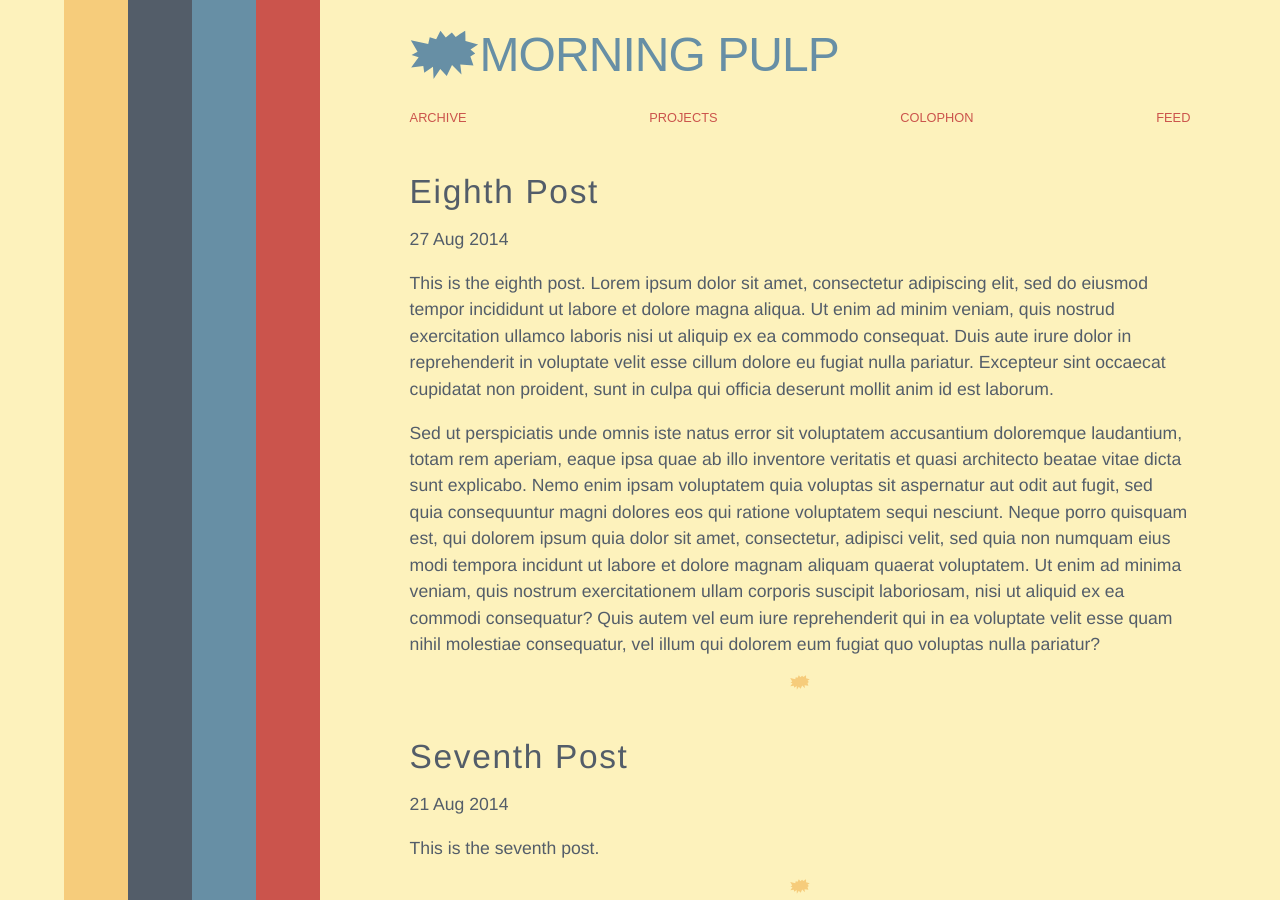
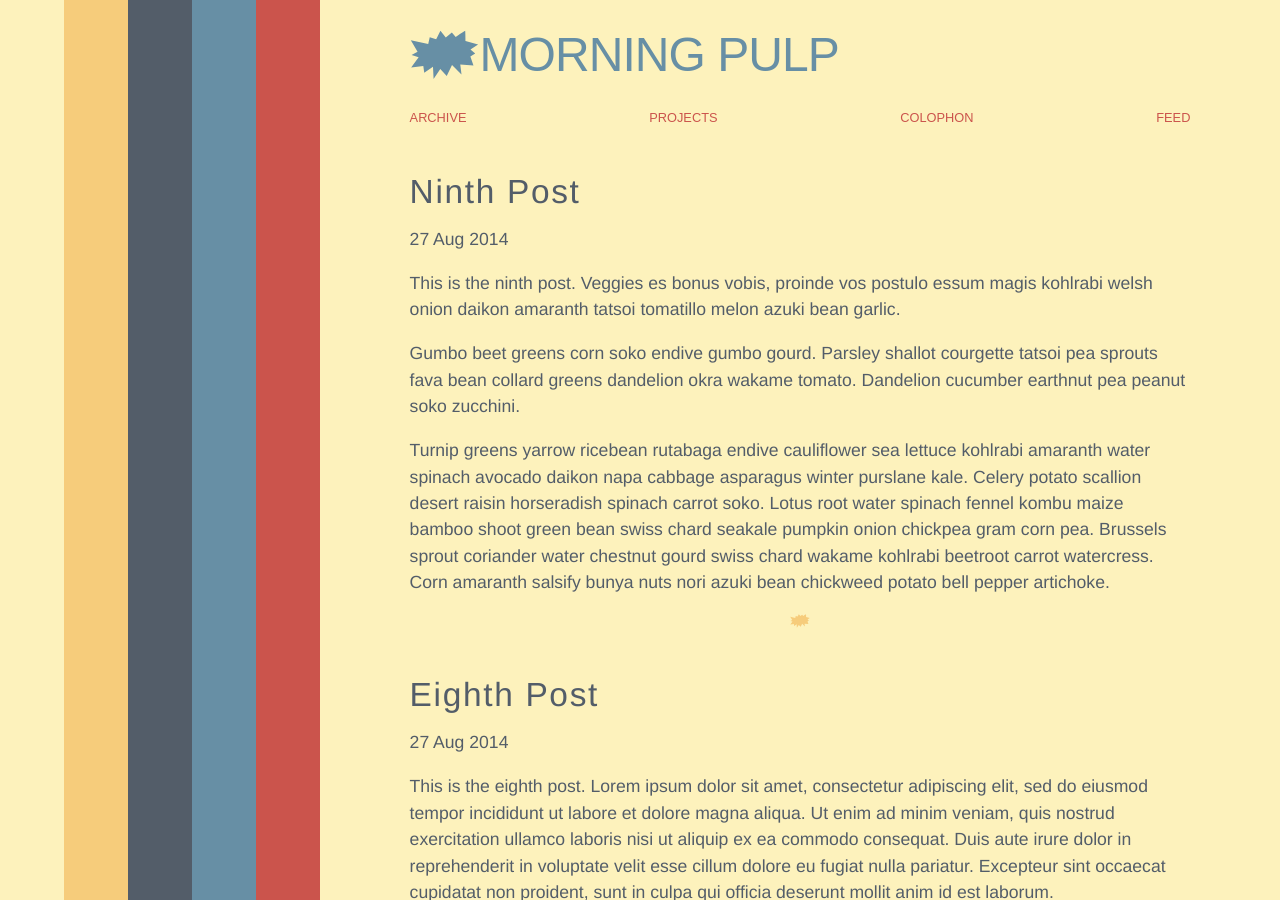
Before and after one commit to thatcameron/jekyll, a Jekyll site: the page built from index.html, in a window 1280 px wide and 900 px high. Built offline with Jekyll 4.4.1, drawn with Linux system fonts in a browser that asks for light colours; Markdown is read by kramdown in place of the engine named in the settings.

Commit message:
Created ninth post

```diff
--- a/_includes/footer.html
+++ b/_includes/footer.html
@@ -1 +1 @@
-  <footer><a href="http://creativecommons.org/licenses/by-nc-nd/4.0/">Copyright &copy; {% assign copyYear = '2014' %}{% assign curYear = site.time | date: "%Y" %}{{ copyYear }}{% if copyYear != curYear %}-{{ curYear }}{% endif %}</a> Cameron Tracy</footer>
+  <footer><a href="http://creativecommons.org/licenses/by-nc-nd/4.0/">Copyright &copy; {% assign copyYear = '2014' %}{% assign curYear = site.time | date: "%Y" %}{{ copyYear }}{% if copyYear != curYear %}-{{ curYear }}{% endif %}</a> <a href="{{ site.baseurl }}/colophon/" rel="author">Cameron Tracy</a></footer>
--- /dev/null
+++ b/_posts/2014-08-27-ninth-post.md
@@ -0,0 +1,12 @@
+---
+title: "Ninth Post"
+author: Cameron Tracy
+date: 2014-08-27 08:30:49 -0700
+layout: post
+published: true
+---
+This is the ninth post. Veggies es bonus vobis, proinde vos postulo essum magis kohlrabi welsh onion daikon amaranth tatsoi tomatillo melon azuki bean garlic.
+
+Gumbo beet greens corn soko endive gumbo gourd. Parsley shallot courgette tatsoi pea sprouts fava bean collard greens dandelion okra wakame tomato. Dandelion cucumber earthnut pea peanut soko zucchini.
+
+Turnip greens yarrow ricebean rutabaga endive cauliflower sea lettuce kohlrabi amaranth water spinach avocado daikon napa cabbage asparagus winter purslane kale. Celery potato scallion desert raisin horseradish spinach carrot soko. Lotus root water spinach fennel kombu maize bamboo shoot green bean swiss chard seakale pumpkin onion chickpea gram corn pea. Brussels sprout coriander water chestnut gourd swiss chard wakame kohlrabi beetroot carrot watercress. Corn amaranth salsify bunya nuts nori azuki bean chickweed potato bell pepper artichoke.
```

**What this task involves**
From the material above, reproduce everything verbatim except the pictures.

**Output**
Before and after one commit to thatcameron/jekyll, a Jekyll site: the page built from index.html, in a window 1280 px wide and 900 px high. Built offline with Jekyll 4.4.1, drawn with Linux system fonts in a browser that asks for light colours; Markdown is read by kramdown in place of the engine named in the settings.

Commit message:
Created ninth post

```diff
--- a/_includes/footer.html
+++ b/_includes/footer.html
@@ -1 +1 @@
-  <footer><a href="http://creativecommons.org/licenses/by-nc-nd/4.0/">Copyright &copy; {% assign copyYear = '2014' %}{% assign curYear = site.time | date: "%Y" %}{{ copyYear }}{% if copyYear != curYear %}-{{ curYear }}{% endif %}</a> Cameron Tracy</footer>
+  <footer><a href="http://creativecommons.org/licenses/by-nc-nd/4.0/">Copyright &copy; {% assign copyYear = '2014' %}{% assign curYear = site.time | date: "%Y" %}{{ copyYear }}{% if copyYear != curYear %}-{{ curYear }}{% endif %}</a> <a href="{{ site.baseurl }}/colophon/" rel="author">Cameron Tracy</a></footer>
--- /dev/null
+++ b/_posts/2014-08-27-ninth-post.md
@@ -0,0 +1,12 @@
+---
+title: "Ninth Post"
+author: Cameron Tracy
+date: 2014-08-27 08:30:49 -0700
+layout: post
+published: true
+---
+This is the ninth post. Veggies es bonus vobis, proinde vos postulo essum magis kohlrabi welsh onion daikon amaranth tatsoi tomatillo melon azuki bean garlic.
+
+Gumbo beet greens corn soko endive gumbo gourd. Parsley shallot courgette tatsoi pea sprouts fava bean collard greens dandelion okra wakame tomato. Dandelion cucumber earthnut pea peanut soko zucchini.
+
+Turnip greens yarrow ricebean rutabaga endive cauliflower sea lettuce kohlrabi amaranth water spinach avocado daikon napa cabbage asparagus winter purslane kale. Celery potato scallion desert raisin horseradish spinach carrot soko. Lotus root water spinach fennel kombu maize bamboo shoot green bean swiss chard seakale pumpkin onion chickpea gram corn pea. Brussels sprout coriander water chestnut gourd swiss chard wakame kohlrabi beetroot carrot watercress. Corn amaranth salsify bunya nuts nori azuki bean chickweed potato bell pepper artichoke.
```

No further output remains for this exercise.